» EXERCISE
Go through the material below and tally every line with the string "pdfLaTeX". Reply with the number only.

» RECORDS TO USE
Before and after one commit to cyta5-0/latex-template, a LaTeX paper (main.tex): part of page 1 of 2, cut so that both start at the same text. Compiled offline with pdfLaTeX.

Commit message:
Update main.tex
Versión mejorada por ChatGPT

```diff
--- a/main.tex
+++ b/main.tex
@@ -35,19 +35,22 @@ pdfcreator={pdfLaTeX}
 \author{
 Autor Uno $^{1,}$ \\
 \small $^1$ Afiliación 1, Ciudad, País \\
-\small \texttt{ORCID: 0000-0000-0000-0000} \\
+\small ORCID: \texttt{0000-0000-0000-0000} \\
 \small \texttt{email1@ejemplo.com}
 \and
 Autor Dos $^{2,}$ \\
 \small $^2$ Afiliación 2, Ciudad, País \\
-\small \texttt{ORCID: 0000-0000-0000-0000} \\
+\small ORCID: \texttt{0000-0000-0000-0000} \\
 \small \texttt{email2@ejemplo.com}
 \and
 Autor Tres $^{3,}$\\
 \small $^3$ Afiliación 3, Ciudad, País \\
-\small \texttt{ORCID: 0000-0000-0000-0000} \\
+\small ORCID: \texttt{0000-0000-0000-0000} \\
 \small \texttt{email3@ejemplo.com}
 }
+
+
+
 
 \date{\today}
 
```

» TASK OUTPUT
2